Books, binders and ballpoint pens aren’t the only classroom essentials these days. At the University of Hawaiʻi at Hilo, a small number of courses with clinicals or labs are being held in-person which require students, faculty and staff to strap on masks and take on a renewed approach to traditional learning. Instruction requires significant modifications that include social distance requirements and work space configurations which adhere to strict health and safety protocols.
UH Hilo Center for the Study of Active Volcanoes Educational Specialist Darcy Bevens set up a photo gallery online to showcase how procedures have drastically changed at the Hawaiʻi Island campus this semester. “I’m very impressed with how everyone is adapting—it’s inspiring! Students enrolled in the science labs are delighted to have physical access. In years past, many students took these labs for granted, but now, with so much done remotely, they have a new appreciation for the privilege of being allowed to enter a lab and look through a microscope. The faculty and lecturers who teach these labs are also grateful for the opportunity; you just can’t teach chemistry effectively, unless students handle the test tubes,” explained Bevens.

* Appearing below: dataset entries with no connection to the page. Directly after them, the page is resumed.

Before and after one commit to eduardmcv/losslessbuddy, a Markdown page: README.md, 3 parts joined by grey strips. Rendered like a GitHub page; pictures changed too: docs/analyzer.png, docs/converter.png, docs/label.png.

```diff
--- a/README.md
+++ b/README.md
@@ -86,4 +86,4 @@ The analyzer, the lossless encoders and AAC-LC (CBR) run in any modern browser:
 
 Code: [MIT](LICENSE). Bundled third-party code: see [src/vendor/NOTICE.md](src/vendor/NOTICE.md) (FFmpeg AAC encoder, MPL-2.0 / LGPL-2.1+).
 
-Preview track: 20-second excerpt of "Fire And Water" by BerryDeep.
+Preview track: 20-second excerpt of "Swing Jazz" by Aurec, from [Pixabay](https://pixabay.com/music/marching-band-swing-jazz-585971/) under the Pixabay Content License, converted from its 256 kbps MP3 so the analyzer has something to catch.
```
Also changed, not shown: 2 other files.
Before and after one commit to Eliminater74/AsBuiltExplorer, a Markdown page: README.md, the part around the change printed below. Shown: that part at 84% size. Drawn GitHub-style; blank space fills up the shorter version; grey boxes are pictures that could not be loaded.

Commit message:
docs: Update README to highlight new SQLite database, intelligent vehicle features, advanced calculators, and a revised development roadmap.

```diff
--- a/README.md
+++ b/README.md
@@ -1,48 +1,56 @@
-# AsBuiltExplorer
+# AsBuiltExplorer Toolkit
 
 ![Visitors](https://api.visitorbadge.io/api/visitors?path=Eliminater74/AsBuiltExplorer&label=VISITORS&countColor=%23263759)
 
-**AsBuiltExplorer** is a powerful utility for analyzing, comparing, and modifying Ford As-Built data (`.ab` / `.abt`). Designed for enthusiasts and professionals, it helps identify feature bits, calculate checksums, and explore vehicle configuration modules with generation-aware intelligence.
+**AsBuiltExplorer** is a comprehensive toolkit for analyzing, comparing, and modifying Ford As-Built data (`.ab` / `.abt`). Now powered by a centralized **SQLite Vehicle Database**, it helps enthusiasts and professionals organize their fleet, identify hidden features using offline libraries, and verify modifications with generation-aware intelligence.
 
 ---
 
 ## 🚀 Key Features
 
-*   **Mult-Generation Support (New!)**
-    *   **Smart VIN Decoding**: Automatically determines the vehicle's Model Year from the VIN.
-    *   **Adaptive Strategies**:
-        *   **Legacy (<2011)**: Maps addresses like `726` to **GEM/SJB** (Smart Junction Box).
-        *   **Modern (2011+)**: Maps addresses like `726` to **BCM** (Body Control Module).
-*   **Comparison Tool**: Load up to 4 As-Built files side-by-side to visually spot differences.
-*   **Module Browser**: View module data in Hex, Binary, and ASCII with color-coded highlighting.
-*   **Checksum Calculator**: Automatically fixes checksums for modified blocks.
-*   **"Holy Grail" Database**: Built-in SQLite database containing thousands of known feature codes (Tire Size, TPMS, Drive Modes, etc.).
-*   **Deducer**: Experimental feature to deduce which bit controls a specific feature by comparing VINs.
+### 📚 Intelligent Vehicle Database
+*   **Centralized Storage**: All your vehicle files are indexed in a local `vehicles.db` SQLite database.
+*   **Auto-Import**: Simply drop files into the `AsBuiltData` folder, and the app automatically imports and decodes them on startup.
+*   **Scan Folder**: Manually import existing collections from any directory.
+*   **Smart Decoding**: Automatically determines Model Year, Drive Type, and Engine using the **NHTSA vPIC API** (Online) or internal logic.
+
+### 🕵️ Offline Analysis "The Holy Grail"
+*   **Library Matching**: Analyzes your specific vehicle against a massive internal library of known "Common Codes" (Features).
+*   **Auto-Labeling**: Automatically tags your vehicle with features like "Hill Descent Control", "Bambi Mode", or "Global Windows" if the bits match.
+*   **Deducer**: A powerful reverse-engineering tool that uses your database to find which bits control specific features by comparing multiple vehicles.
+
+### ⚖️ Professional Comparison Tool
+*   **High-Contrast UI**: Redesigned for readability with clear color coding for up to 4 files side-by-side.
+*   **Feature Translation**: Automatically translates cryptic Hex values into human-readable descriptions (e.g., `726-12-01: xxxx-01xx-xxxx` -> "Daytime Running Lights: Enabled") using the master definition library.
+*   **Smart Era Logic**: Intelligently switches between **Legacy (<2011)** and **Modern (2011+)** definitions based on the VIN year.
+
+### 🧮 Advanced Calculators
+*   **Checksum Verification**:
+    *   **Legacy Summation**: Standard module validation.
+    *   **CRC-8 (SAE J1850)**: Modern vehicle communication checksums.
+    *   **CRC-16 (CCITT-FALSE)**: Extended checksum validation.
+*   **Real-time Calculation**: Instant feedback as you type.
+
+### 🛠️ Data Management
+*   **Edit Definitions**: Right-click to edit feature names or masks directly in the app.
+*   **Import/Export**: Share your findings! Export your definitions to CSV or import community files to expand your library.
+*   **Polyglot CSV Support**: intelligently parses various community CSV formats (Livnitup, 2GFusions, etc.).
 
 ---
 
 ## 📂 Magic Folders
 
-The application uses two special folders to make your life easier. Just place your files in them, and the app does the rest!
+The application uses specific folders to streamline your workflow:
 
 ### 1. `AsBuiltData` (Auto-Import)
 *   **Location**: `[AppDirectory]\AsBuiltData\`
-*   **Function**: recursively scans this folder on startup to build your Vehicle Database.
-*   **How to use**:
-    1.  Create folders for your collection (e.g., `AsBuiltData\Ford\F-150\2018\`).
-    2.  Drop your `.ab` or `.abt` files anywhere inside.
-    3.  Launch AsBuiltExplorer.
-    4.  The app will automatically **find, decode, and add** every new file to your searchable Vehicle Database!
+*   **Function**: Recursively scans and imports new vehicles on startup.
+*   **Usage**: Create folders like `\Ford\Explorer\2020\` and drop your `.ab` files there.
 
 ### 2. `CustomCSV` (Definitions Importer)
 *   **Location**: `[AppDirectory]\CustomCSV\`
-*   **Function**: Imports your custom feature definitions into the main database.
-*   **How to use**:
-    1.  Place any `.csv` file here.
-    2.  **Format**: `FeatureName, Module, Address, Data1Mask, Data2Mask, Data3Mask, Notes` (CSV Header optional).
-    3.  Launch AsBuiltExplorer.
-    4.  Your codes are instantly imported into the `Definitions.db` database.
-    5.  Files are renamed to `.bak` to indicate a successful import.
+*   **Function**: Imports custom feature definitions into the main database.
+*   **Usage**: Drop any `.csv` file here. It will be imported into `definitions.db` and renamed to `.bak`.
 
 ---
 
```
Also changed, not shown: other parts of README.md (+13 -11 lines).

Most courses at UH Hilo are remote, but an exception was made for the laboratory component of biology, chemistry, geology, marine science and nursing classes. Each lab classroom is thoroughly cleaned and disinfected prior to each session and every other workstation must remain vacant to meet physical distance requirements.
According to Bevens, the vibe on campus so far this semester has been positive. She works remotely most days but looks forward to weekly visits on-campus. “It’s such a pleasure to see students and colleagues enjoying everything, whether it’s handling lava rock specimens in a lab or having lunch outside on a large picnic table. I think that post-pandemic, everyone will be more grateful than ever for the opportunity to have in-person labs and classes and other activities at UH,” she said.